After a short time, we noticed a speck of light far ahead. A star? After watching it a while, we were sure it was below the horizon and no Lao in his right mind would have a light on. Had to be something else. Heading straight for it, it took some time to catch. A fully loaded A-1 is no speed demon.

Sure enough, there was our Talon with a teeny-weeny white light on the top of the fuselage and a dim bluish glow coming from the open ramp in the rear. Couldn’t see the bluish glow until you were only few meters from it. There were already two A-1’s there, one on each wing. We moved up and the left one moved out and we took our place on the left wing tip. A few minutes later the other two A-1’s slowly pulled up and once we were all in place the little white light went out, the bluish glow went out and the Talon descended into the black. From there on it was hold on tight as it bobbed and weaved through the hills and valleys.

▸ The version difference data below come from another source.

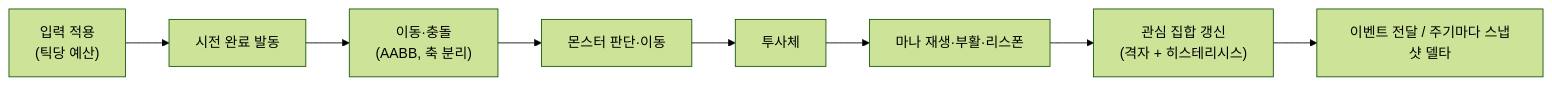
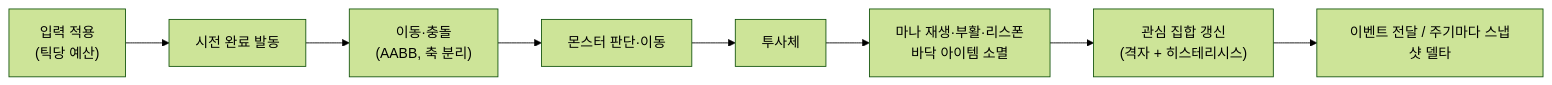
One commit to hstar0124/sa-server changed the fifth of 9 diagrams in README.md. Above: the diagram before and after it, drawn with Mermaid (forest theme). The commit also changed other lines of this file, not shown here.

````diff
--- a/README.md
+++ b/README.md
@@ -229,4 +231,4 @@
 ```mermaid
 flowchart LR
-    A["입력 적용<br/>(틱당 예산)"] --> B["시전 완료 발동"] --> C["이동·충돌<br/>(AABB, 축 분리)"] --> D["몬스터 판단·이동"] --> E["투사체"] --> F["마나 재생·부활·리스폰"] --> G["관심 집합 갱신<br/>(격자 + 히스테리시스)"] --> H["이벤트 전달 / 주기마다 스냅샷 델타"]
+    A["입력 적용<br/>(틱당 예산)"] --> B["시전 완료 발동"] --> C["이동·충돌<br/>(AABB, 축 분리)"] --> D["몬스터 판단·이동"] --> E["투사체"] --> F["마나 재생·부활·리스폰<br/>바닥 아이템 소멸"] --> G["관심 집합 갱신<br/>(격자 + 히스테리시스)"] --> H["이벤트 전달 / 주기마다 스냅샷 델타"]
 ```
````
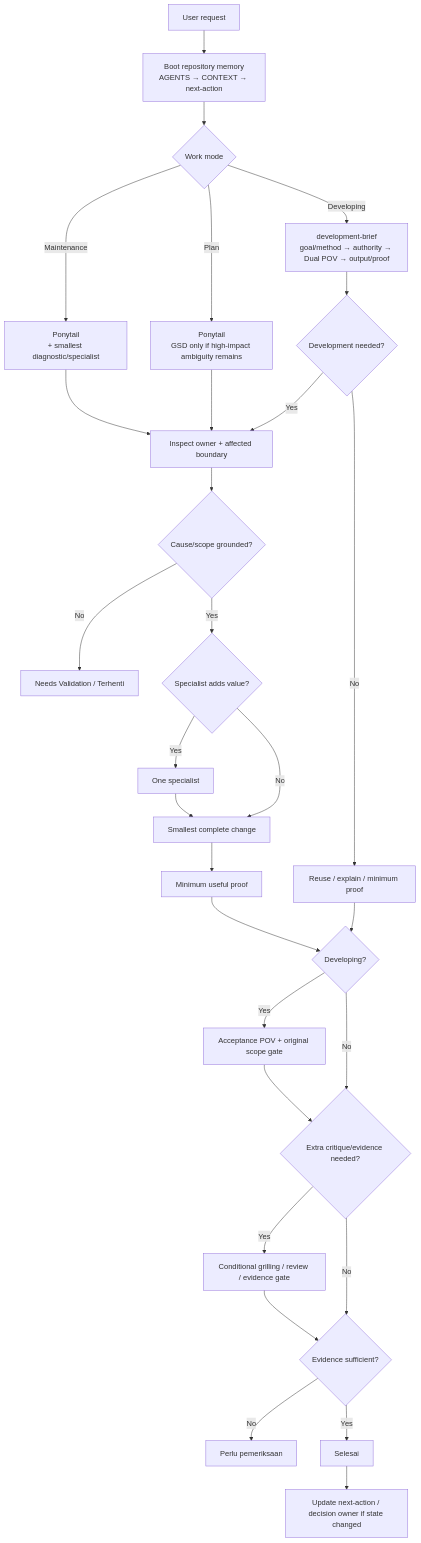
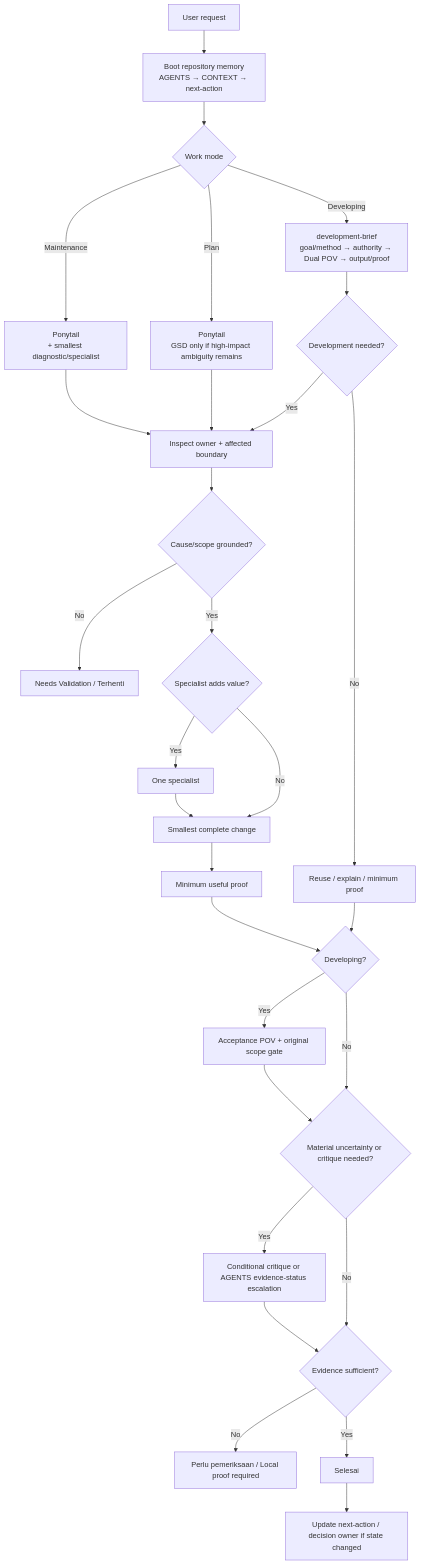
The diagram in docs/knowledge/flow.md (halokaryamedia-source/BuildIT), drawn with Mermaid before and after one commit. The commit also changed other lines of this file, not shown here.

Commit message:
docs: align routing flow with frozen evidence baseline

````diff
--- a/docs/knowledge/flow.md
+++ b/docs/knowledge/flow.md
@@ -8,36 +8,36 @@
 ```mermaid
 flowchart TD
     A[User request] --> B[Boot repository memory<br/>AGENTS → CONTEXT → next-action]
     B --> C{Work mode}
 
     C -->|Plan| P[Ponytail<br/>GSD only if high-impact ambiguity remains]
     C -->|Developing| D[development-brief<br/>goal/method → authority → Dual POV → output/proof]
     C -->|Maintenance| M[Ponytail<br/>+ smallest diagnostic/specialist]
 
     D --> N{Development needed?}
     N -- No --> NC[Reuse / explain / minimum proof]
     N -- Yes --> I[Inspect owner + affected boundary]
     P --> I
     M --> I
 
     I --> K{Cause/scope grounded?}
     K -- No --> X[Needs Validation / Terhenti]
     K -- Yes --> S{Specialist adds value?}
     S -- Yes --> SP[One specialist]
     S -- No --> CH[Smallest complete change]
     SP --> CH
 
     CH --> V[Minimum useful proof]
     NC --> G
     V --> G{Developing?}
     G -- Yes --> AP[Acceptance POV + original scope gate]
-    G -- No --> Q{Extra critique/evidence needed?}
+    G -- No --> Q{Material uncertainty or critique needed?}
     AP --> Q
 
-    Q -- Yes --> E[Conditional grilling / review / evidence gate]
+    Q -- Yes --> E[Conditional critique or AGENTS evidence-status escalation]
     Q -- No --> F{Evidence sufficient?}
     E --> F
-    F -- No --> PR[Perlu pemeriksaan]
+    F -- No --> PR[Perlu pemeriksaan / Local proof required]
     F -- Yes --> OK[Selesai]
     OK --> U[Update next-action / decision owner if state changed]
 ```
````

The Talon driver was top notch. His power applications during climbs and descents and gentle banking allowed our heavy A-1 to hang right in there. The three day “moon window” we had for this operation provided good night vis. With one exception—several valleys we drove through were so deep that mountains, karst, trees or whatever eclipsed the moon. When that happened it was like diving into an inkwell. You could make out only a few feet of wing tip and that was only because of our own exhaust flame. When turns or ups and downs occurred at those times it was tough.

As we emerged from the back country out over the Red River Valley it was almost like being over Iowa farm country with Omaha/Council Bluffs up ahead. (Hanoi) Lights everywhere. Soon thereafter the Talon started climbing and we knew the IP was coming up. We had a controlled altitude over the IP. The choppers, with their Talon, were going to be under us coming in from a different direction. They should have been slightly ahead of us but one couldn’t be sure everyone was on time. The control time was over the camp so IP times were adjusted for the different speeds.

April 1970 — then Major John Waresh, first row, third from left.